Abraham would be long dead and gone.
This is where we pick up the story. This is where we get the next revelation of the kind of God the God of Abraham is. If we aren’t tracking with the story, we won’t appreciate what happens next:
“When the sun had set and darkness had fallen, a smoking firepot with a blazing torch appeared and passed between the pieces. On that day the Lord made a covenant with Abram and said, “To your descendants I give this land….”Genesis 15:17-18
Abraham didn’t initiate the covenant by going through the blood path. God went through the blood path for both of them! God made the covenant with Abraham by performing both sides of the covenant.
Abraham didn’t perform his part of the covenant, likely because he was not confident in his ability to keep his part of the bargain, but God didn’t require it from Abraham. God did it!
I promised in the previous article to explain why Abraham was confident that God would provide when Isaac asked him where the lamb was for the sacrifice. The simple Sunday school answer is that Abraham had faith. That is the right answer, but the reason Abraham had that faith might be lost on most readers (including me until now).

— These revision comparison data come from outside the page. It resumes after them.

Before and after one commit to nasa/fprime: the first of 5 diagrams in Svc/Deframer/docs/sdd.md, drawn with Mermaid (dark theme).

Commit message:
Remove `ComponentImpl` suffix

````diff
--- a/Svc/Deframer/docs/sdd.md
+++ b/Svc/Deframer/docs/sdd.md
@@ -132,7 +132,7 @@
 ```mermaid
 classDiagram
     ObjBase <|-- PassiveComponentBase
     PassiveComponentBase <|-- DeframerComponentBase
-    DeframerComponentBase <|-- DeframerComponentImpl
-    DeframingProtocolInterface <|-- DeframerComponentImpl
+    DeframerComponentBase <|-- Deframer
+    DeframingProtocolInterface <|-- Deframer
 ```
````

Abraham came right up to the edge of making a covenant with God, a covenant that he surely couldn’t keep, and he knew it. In the crushing realization of his inability to enter into a covenant with a Holy God, Abraham fell into a dark, fitful sleep.
Abraham would not dare to enter a covenant he was not confident he could fulfill. Abraham desperately wanted assurance from God as his years were waning, but, he knew he could not make an imprudent covenant with a Holy God to gain that assurance.

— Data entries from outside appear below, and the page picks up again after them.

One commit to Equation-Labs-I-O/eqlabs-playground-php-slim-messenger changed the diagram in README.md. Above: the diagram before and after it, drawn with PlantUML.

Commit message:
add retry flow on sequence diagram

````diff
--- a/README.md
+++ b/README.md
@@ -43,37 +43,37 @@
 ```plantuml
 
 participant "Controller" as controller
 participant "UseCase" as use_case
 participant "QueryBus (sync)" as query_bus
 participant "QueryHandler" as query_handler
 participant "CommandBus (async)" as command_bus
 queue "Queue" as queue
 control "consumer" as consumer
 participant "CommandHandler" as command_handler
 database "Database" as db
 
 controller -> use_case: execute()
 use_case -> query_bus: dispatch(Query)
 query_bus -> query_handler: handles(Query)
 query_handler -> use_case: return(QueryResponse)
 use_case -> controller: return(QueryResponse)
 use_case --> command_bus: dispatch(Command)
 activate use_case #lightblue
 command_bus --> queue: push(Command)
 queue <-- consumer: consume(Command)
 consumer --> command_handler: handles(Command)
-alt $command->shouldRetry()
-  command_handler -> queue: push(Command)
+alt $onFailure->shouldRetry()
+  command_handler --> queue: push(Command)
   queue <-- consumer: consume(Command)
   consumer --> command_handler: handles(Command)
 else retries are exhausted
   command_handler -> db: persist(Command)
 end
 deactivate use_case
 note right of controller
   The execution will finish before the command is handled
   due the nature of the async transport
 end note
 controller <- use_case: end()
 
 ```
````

Abraham despaired, falling asleep in defeat. Then, God demonstrated that God, Himself, would fulfill the covenant. He would perform both sides of the bargain. This was the assurance of God’s promise that God gave to Abraham.
The fact that God would make a such a covenant in which He exacted nothing from Abraham meant that Abraham could trust God implicitly. When Abraham walked up the mountain with Isaac, wood for the sacrificial pyre and a knife, Abraham would have recalled the covenant God made previously, pledging both sides of the bargain.
Abraham knew he could trust God. Abraham had confidence God would provide, because God had already demonstrated His character in the blood path covenant.
We know the rest of the story. Abraham’s confidence and trust was rewarded by the “offering” from God of the ram caught in the thicket.
In these stories, God revealed Himself to and through Abraham. He demonstrated Himself to be completely different than the arbitrary, capricious and cruel gods of Abraham’s Ancient Near East neighbors. These stories also set the stage for God’s ultimate act of redemption and reward for faith.
Just as God pledged both sides of the covenant with the blood path, and just as God provided the sacrifice for Abraham, God entered into humanity by becoming a man, making himself nothing, taking on the very nature of a servant and humbled Himself (Phil. 2:6-8) to provide the sacrifice necessary to free us from our bondage to sin and death.
The death of Jesus on the cross is the ultimate sacrifice – God taking on flesh and laying that life down for our sake. God satisfied the demands of justice. God provided payment for the penalty of sin.
God promises us eternal life, and He sealed that promise (that covenant) with His own blood shed by Jesus, who was God in the flesh. God kept both sides of the ultimate bargain: requiring justice for unrighteousness and sacrificing Himself for our unrighteousness – a bargain we could never keep on our own.
Desiring mercy, God provided the sacrifice to satisfy justice to free us from the consequences of our fallen nature and sinful selves. God demonstrated love in laying down the life He took up in the flesh for our sake. He showed us, as He showed Abraham, that we can trust him and entrust ourselves to Him with confidence that He desires our blessing and will keep His promises to us.